Due to the state’s failure to invest in those services, hundreds of discharge-ready patients are crowded into a limited number of beds, stuck at a hospital level of care because there is no plan for them to step down. This leaves little room for those who are most at risk.

As a result, people suffering from mental illness and substance disorders are left in a place that is ill-equipped to care for them: the criminal justice system. Nearly 7,000 Virginians with mental illness are currently incarcerated, more than four times the number in psychiatric hospitals.

Lack of Services Leads to Tragedy

Without the dedicated care they need, inmates with mental illnesses are at increased risk of abuse, neglect and suicide. In one recent tragedy, Jamycheal Mitchell, a mentally ill 24-year-old man, was arrested after shoplifting $5 worth of snacks from a convenience store. He wasted away and died after four months of neglect in jail.

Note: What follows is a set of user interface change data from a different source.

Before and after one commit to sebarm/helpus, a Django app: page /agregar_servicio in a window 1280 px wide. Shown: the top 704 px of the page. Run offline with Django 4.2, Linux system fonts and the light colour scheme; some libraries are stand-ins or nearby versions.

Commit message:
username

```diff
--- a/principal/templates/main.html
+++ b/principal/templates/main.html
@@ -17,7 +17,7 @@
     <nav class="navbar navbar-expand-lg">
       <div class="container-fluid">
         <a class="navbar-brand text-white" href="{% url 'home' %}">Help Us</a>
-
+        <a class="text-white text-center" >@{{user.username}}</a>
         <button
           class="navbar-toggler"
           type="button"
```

A judge repeatedly ordered that Mitchell be transferred to a psychiatric hospital, but no beds were available. Meanwhile, at Eastern State Hospital, the nearest state psychiatric facility, some two dozen patients had been designated ready for discharge but remained in their beds due to a lack of community-based services.

Even when beds are available, failures to effectively coordinate care can be deadly. In November 2013, Austin “Gus” Deeds, a 24-year-old college student with bipolar disorder, stabbed and slashed his father, R. Creigh Deeds, 13 times before dying by suicide.

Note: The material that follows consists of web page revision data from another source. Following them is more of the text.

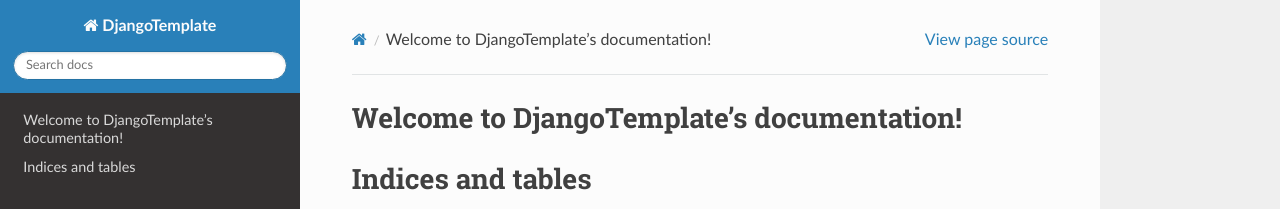
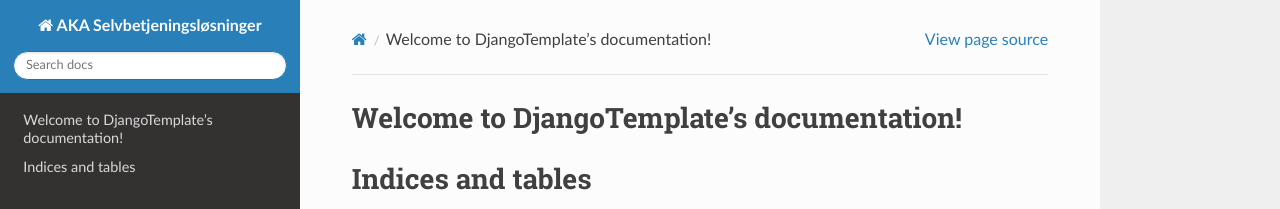
Before and after one commit to magenta-aps/aka-selvbetjening, a Sphinx documentation site: the page built from doc/index.rst, in a window 1280 px wide. Shown: the top 209 px of the page. Built offline with Sphinx 7.4.7 and the Read the Docs theme 2.0.0, drawn with Linux system fonts in a browser that asks for light colours; the version number could not be read and is left out.

Commit message:
Added Django specific initialization for Sphinx

```diff
--- a/doc/conf.py
+++ b/doc/conf.py
@@ -21,7 +21,7 @@
 
 # -- Project information -----------------------------------------------------
 
-project = 'DjangoTemplate'
+project = 'AKA Selvbetjeningsløsninger'
 copyright = '2018, Magenta ApS'
 author = 'Magenta ApS'
 
@@ -181,6 +181,12 @@
 
 # -- Extension configuration -------------------------------------------------
 
+# In order to work with Django, the settings module must be imported
+os.environ['DJANGO_SETTINGS_MODULE'] = 'aka.settings'
+import django
+django.setup()
+
+
 # -- Options for todo extension ----------------------------------------------
 
 # If true, `todo` and `todoList` produce output, else they produce nothing.
```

That night, the Deeds family had gotten a court order that gave the state six hours to place Gus in an inpatient treatment facility. Mental health evaluator Michael Gentry claimed he called 10 facilities that could care for Gus, but phone records show that he only called seven. Tragically, two of the three facilities that were not called had space available.

The elder Deeds, a Virginia state senator, survived the attack and has been a vocal advocate for mental health reform since. He is also pursuing a $6 million wrongful death suit against the state.

A Nationwide Trend

Virginia’s issues with mental health are far from unique. Rather, the lack of psychiatric beds is a result of a nationwide initiative in the 1970s to downsize psychiatric hospitals in favor of community-based care. While well-intentioned, this initiative ultimately led to cuts across the mental health system, as funding did not follow the patients into the community.

As such, people suffering from mental illness and their loved ones are left to deal with confusing bureaucracy, long wait times for services, overcrowded facilities and overworked care providers. In such environments, patients are commonly neglected and even abused, leaving them at elevated risk for inpatient suicide.

Hospital Records Can be Invaluable Evidence After Inpatient Suicide

Mental health facilities have obligations to psychiatric patients to keep them safe, particularly when patients are on suicide watch and there is a risk of death by suicide.  One of the duties in most facilities is simply to monitor patients who are at great risk to ensure they do not try to self-harm.  If a hospital has failed in any of its obligations to patients and inpatient suicide occurs as a result of this failure, it is possible to take legal action against the facility. documents-1427202

Hospitals can be held responsible for negligence in policies which lead to patients dying by suicide. If staff members fail to fulfill the obligations imposed upon them by their jobs, mental health facilities can also be held accountable due to these on-duty errors or the negligence of staff members in fulfilling work tasks.

Hospital records and other internal evidence from mental health facilities can prove invaluable in determining if the facility has lived up to its obligations or not.  An experienced inpatient suicide lawyer can assist family members of patients who died by suicide in obtaining necessary records to help prove negligence.

Video Surveillance Footage Helps to Show Staff Failure in Mental Health Facility

Naples News reported on one tragic case which illustrates how information a hospital collects can be used to help prove negligence after inpatient suicide occurs.  The case involved the suicide of a 51-year-old man who was in a psychiatric inpatient hospital. The man had been admitted because of feelings of paranoia, hopelessness, and depression. His admissions paperwork indicated he had been having suicidal thoughts.

During the time he was in the 103-bed facility, the 51-year-old man was quiet and didn’t participate in any activities or therapy sessions. Two days prior to his death, he asked to talk to a social worker and requested forms for a living will. The social worker didn’t ask the reason for this request, and did not report the request to anyone.   The patient’s doctor indicates he would have put the patient on immediate suicide watch if he had been aware a request for a living will was made.

Even though the patient was not on suicide watch, he was still supposed to be checked on every 15-minutes.  Unfortunately, though written paperwork indicated these checks had happened, surveillance footage from the hospital shows there were two checks missed in a row. Neither a 9:15 and a 9:30 check happened. By 9:45, when the 51-year-old patient was finally checked on, the patient had gone into the bathroom and hanged himself with a tied-up hospital gown.

There were numerous situations in this case where the hospital facility dropped the ball, from the social worker not reporting the living will to the 15-minute checks not being made. The surveillance evidence and the patient records including the living will help to show how the hospital facility fell short of its obligations.  A suicide lawyer can help family members to obtain this type of evidence to prove a mental health facility should be held accountable for lapses.